◆ About this exercise ◆
For the records shown below, return an exact copy that excludes the pictures.

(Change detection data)

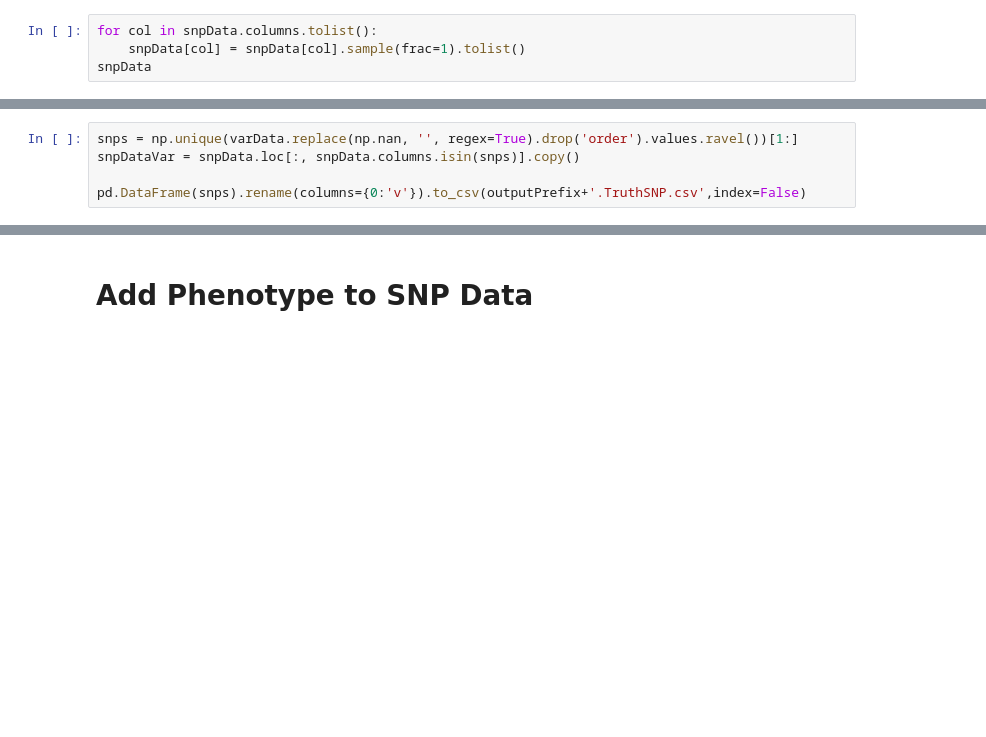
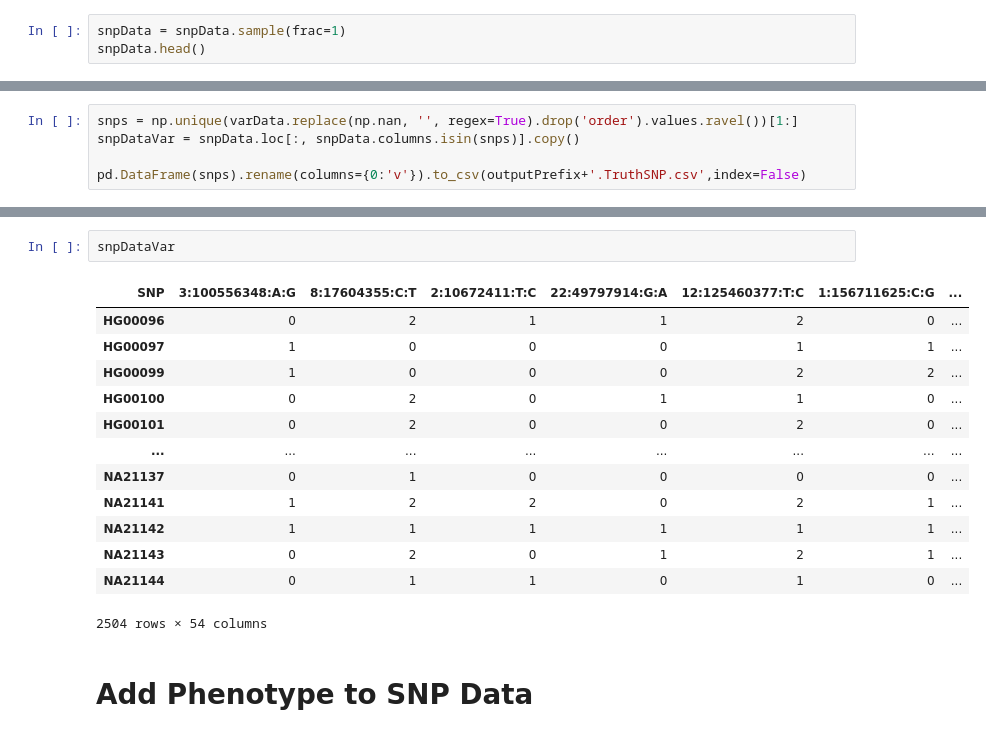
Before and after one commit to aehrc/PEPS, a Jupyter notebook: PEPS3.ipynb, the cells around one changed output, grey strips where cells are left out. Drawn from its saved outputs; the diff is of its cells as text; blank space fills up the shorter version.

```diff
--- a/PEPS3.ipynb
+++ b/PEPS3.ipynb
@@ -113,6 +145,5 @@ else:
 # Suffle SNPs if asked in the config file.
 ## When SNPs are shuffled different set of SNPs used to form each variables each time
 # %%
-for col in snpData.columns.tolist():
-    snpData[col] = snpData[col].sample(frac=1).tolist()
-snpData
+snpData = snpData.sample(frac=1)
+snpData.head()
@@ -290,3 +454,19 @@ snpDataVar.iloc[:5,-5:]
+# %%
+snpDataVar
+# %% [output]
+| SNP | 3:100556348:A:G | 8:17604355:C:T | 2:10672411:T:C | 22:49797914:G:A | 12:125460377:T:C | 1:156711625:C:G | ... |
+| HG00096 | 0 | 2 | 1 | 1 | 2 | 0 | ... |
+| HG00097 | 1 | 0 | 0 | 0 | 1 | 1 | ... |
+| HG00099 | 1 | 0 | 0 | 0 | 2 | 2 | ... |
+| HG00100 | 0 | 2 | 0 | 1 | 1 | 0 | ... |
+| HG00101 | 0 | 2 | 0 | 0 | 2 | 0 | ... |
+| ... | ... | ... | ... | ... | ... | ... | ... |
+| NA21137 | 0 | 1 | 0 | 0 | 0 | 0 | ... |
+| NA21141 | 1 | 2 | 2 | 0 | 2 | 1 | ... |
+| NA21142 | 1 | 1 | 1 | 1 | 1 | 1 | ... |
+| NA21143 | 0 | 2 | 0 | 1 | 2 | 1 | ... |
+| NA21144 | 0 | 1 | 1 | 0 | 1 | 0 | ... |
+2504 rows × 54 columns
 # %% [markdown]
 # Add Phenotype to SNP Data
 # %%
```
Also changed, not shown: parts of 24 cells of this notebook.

◆ Task output ◆
Before and after one commit to aehrc/PEPS, a Jupyter notebook: PEPS3.ipynb, the cells around one changed output, grey strips where cells are left out. Drawn from its saved outputs; the diff is of its cells as text; blank space fills up the shorter version.

```diff
--- a/PEPS3.ipynb
+++ b/PEPS3.ipynb
@@ -113,6 +145,5 @@ else:
 # Suffle SNPs if asked in the config file.
 ## When SNPs are shuffled different set of SNPs used to form each variables each time
 # %%
-for col in snpData.columns.tolist():
-    snpData[col] = snpData[col].sample(frac=1).tolist()
-snpData
+snpData = snpData.sample(frac=1)
+snpData.head()
@@ -290,3 +454,19 @@ snpDataVar.iloc[:5,-5:]
+# %%
+snpDataVar
+# %% [output]
+| SNP | 3:100556348:A:G | 8:17604355:C:T | 2:10672411:T:C | 22:49797914:G:A | 12:125460377:T:C | 1:156711625:C:G | ... |
+| HG00096 | 0 | 2 | 1 | 1 | 2 | 0 | ... |
+| HG00097 | 1 | 0 | 0 | 0 | 1 | 1 | ... |
+| HG00099 | 1 | 0 | 0 | 0 | 2 | 2 | ... |
+| HG00100 | 0 | 2 | 0 | 1 | 1 | 0 | ... |
+| HG00101 | 0 | 2 | 0 | 0 | 2 | 0 | ... |
+| ... | ... | ... | ... | ... | ... | ... | ... |
+| NA21137 | 0 | 1 | 0 | 0 | 0 | 0 | ... |
+| NA21141 | 1 | 2 | 2 | 0 | 2 | 1 | ... |
+| NA21142 | 1 | 1 | 1 | 1 | 1 | 1 | ... |
+| NA21143 | 0 | 2 | 0 | 1 | 2 | 1 | ... |
+| NA21144 | 0 | 1 | 1 | 0 | 1 | 0 | ... |
+2504 rows × 54 columns
 # %% [markdown]
 # Add Phenotype to SNP Data
 # %%
```
Also changed, not shown: parts of 24 cells of this notebook.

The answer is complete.